Plumbing Services, Products and Stores
Fixing a Compression Faucet - Compression faucets are one of the most common types of faucets. Two-handled faucets are usually compression types.
Replacing Worn Valve Seats - When you close a compression faucet, the rubber stem washer presses against the inside of the valve to cut off the water.
Resurfacing Valve Seats - When you close a compression faucet, the rubber stem washer presses against the inside of the valve to cut off the water.
Fixing Ball-Type Faucets - Single-lever ball-type faucets are common on kitchen sinks.
Fixing Cartridge Faucets - Cartridge faucets often are the single-lever faucets you'll find on kitchen sinks.
Making Minor Adjustments - Toilets get used a lot, and sometimes they simply get out of adjustment. If your toilet is gurgling and seems to be losing water unnecessarily, try some minor adjustments before replacing any parts.
Fixing a Leaky Floatcup Assembly - A floatcup assembly is the part of your toilet that seals the opening between the tank and the toilet bowl.
Installing a New Flush Valve - The flush valve, located in the middle of the toilet, includes the overflow tube and the hole where water enters the bowl when the toilet is flushed – the hole that's covered by the rubber tank ball or flapper.
Removing Old Faucets - Removing an old faucet isn't difficult, but you'll have to spend some time on your back under the sink.
Installing A New Faucet - Installing a new faucet is a simple project and a great way to upgrade the look of your kitchen or bathroom.
Connecting Faucets with Supply Tubes - Some new faucets come with copper supply tubes pre-attached to the body of the faucet.
Replacing a Sink Sprayer - A sink sprayer adds functionality to your sink. They're easy to attach, but you'll need a sink with a hole intended for a sink sprayer. As with any plumbing part, you'll be better off in the long run if you choose a quality sprayer from a well-known manufacturer.
Removing a Toilet - You'll remove your toilet in two stages: first the tank, then the bowl.
Clearing Sink Drains with a Plunger - Sinks get clogged and backed up when soap, hair, and grease build up and clog the trap or the drain line.
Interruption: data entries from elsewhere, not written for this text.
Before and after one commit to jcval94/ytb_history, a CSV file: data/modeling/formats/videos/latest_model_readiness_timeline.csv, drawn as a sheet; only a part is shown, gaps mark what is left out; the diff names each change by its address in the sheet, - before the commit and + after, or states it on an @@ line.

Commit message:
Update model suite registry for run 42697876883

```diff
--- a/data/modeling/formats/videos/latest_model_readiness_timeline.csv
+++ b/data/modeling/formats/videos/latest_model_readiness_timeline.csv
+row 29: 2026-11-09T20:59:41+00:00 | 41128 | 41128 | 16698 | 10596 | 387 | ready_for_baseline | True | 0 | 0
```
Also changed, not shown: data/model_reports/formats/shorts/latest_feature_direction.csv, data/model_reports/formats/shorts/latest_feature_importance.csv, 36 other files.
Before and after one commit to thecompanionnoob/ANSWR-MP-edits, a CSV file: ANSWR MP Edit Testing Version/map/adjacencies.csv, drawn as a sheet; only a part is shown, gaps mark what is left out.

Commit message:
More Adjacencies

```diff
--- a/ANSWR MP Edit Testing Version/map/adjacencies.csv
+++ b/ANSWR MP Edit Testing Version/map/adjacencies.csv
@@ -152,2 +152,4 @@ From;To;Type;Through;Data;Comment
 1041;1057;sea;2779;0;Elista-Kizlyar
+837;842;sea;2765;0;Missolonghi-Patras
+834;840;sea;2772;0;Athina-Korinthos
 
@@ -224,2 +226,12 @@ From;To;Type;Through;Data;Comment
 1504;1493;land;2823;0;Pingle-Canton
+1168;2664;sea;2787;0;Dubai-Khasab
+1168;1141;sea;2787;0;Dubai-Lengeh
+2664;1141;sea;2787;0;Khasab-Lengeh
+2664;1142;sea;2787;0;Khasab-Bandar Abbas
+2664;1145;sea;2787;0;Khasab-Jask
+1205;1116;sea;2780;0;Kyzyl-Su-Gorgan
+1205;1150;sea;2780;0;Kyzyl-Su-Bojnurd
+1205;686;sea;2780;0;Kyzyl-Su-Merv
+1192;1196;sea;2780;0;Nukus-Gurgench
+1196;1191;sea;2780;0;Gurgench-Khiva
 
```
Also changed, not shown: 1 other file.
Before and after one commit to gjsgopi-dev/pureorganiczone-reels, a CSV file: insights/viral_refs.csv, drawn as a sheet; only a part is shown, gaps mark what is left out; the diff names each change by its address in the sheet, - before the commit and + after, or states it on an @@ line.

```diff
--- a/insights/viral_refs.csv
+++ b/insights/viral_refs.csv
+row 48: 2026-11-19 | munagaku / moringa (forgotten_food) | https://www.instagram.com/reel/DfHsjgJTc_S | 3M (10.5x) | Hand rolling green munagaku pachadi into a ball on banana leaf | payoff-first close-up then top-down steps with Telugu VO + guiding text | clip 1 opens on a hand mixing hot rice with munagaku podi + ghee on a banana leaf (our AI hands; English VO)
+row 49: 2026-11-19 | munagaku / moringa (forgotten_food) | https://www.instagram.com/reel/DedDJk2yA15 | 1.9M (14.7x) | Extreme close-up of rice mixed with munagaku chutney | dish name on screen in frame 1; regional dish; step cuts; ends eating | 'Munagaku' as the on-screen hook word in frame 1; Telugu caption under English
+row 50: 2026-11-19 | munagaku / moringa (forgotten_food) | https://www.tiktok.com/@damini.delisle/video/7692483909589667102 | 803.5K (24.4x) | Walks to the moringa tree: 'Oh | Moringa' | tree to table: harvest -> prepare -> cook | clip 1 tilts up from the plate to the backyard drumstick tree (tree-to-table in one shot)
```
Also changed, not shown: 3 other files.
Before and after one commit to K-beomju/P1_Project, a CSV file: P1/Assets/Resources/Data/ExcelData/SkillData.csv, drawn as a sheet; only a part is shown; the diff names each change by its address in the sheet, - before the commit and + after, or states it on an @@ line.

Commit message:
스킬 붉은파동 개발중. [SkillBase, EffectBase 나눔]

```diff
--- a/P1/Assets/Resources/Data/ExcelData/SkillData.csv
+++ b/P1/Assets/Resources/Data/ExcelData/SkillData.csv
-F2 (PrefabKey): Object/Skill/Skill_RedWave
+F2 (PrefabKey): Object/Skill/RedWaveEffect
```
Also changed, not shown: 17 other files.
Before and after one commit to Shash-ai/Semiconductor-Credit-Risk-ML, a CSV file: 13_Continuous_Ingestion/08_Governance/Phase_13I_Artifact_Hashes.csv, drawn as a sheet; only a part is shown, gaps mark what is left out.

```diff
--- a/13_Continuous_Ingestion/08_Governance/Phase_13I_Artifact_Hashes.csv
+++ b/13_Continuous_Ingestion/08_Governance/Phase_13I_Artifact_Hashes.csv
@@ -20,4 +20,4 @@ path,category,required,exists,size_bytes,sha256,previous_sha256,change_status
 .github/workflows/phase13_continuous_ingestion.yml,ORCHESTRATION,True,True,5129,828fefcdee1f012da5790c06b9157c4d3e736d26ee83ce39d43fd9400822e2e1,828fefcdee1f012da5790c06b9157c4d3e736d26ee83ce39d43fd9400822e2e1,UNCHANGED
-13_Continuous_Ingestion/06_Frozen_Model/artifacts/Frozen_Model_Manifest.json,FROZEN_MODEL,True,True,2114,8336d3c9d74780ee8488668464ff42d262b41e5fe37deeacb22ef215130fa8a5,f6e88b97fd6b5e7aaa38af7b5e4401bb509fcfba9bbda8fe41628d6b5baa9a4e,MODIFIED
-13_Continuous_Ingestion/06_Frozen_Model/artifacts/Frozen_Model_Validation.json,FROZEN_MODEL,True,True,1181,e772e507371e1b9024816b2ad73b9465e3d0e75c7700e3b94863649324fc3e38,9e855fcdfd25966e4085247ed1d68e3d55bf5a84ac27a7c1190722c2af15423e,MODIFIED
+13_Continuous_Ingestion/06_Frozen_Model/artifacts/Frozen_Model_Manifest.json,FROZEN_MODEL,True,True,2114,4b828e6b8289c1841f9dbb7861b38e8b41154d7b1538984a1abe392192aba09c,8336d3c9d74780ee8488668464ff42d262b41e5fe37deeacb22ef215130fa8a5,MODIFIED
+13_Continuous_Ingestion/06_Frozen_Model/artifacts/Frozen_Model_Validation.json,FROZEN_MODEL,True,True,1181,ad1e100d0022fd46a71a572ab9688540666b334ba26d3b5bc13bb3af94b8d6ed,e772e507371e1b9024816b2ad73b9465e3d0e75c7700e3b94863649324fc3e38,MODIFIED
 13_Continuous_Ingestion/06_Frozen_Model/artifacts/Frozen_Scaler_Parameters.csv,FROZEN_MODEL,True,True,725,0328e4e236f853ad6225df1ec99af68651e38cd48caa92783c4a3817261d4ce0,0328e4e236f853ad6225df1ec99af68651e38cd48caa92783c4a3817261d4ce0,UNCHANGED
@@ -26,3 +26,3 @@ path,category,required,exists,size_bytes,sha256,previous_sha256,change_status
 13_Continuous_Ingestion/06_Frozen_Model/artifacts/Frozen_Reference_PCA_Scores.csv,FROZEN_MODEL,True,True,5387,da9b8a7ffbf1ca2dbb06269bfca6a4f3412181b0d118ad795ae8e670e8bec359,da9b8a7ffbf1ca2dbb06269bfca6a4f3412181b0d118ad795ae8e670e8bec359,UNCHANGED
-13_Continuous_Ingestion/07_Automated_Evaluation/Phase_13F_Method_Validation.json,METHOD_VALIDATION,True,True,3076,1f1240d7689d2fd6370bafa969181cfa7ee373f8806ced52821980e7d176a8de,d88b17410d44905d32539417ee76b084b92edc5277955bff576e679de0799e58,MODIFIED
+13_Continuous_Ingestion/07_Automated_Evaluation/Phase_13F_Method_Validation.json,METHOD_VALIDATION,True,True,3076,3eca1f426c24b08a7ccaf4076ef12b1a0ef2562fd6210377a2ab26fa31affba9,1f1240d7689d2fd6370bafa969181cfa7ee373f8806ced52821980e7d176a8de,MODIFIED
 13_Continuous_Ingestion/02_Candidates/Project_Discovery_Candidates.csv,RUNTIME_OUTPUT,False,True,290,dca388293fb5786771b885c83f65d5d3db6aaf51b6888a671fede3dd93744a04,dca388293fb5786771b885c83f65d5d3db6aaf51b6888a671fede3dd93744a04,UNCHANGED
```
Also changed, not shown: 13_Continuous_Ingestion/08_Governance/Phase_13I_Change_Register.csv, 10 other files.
Fixing Leaky Sink Strainers - The sink strainer assembly connects the sink to the drain line.
Unclogging a Sink Drain Trap - One of the most common household plumbing problems is a clogged sink drain trap.
Clearing a Fixture Drain Line - If your sink is backed up but the clog isn't in the trap, it's probably further in the drain system – in the drain lines inside your walls.
Replacing Drain Traps - Drain traps – those U-shape pieces of drain pipe underneath your sink – do a lot of dirty work.
Cleaning a Sink Stopper (Pop-Up) - Sink stoppers close off the drain hole in your sink so you can fill it with water.
Cleaning a Plunger Tub Drain - To fix a tub that doesn't drain properly, first identify what type of drain you have.
Unclogging Shower Drains - If your shower isn't draining easily, it usually means there's a hair clog somewhere in the shower drain line.
Unclogging Toilet Drains - A clogged toilet is one of the most common household plumbing problems. If your toilet overflows or flushes poorly, try clearing it with a plunger.
Cleaning a Pop-Up Tub Drain - To fix a tub that doesn't drain properly, first identify what type of drain you have.
Installing A Plunger-Valve Ballcock - A ballcock basically is a toilet's only mechanical part. It has a number of moving components that can wear out or break.
Installing a Toilet - You'll install a new toilet in two steps – first, the bowl, then the tank. The most difficult part of the installation will be putting the bowl in place.
Know Your Plumbing System
so many pipes and fittings running unseen inside walls and floors, a
plumbing system can seem complicated and mysterious.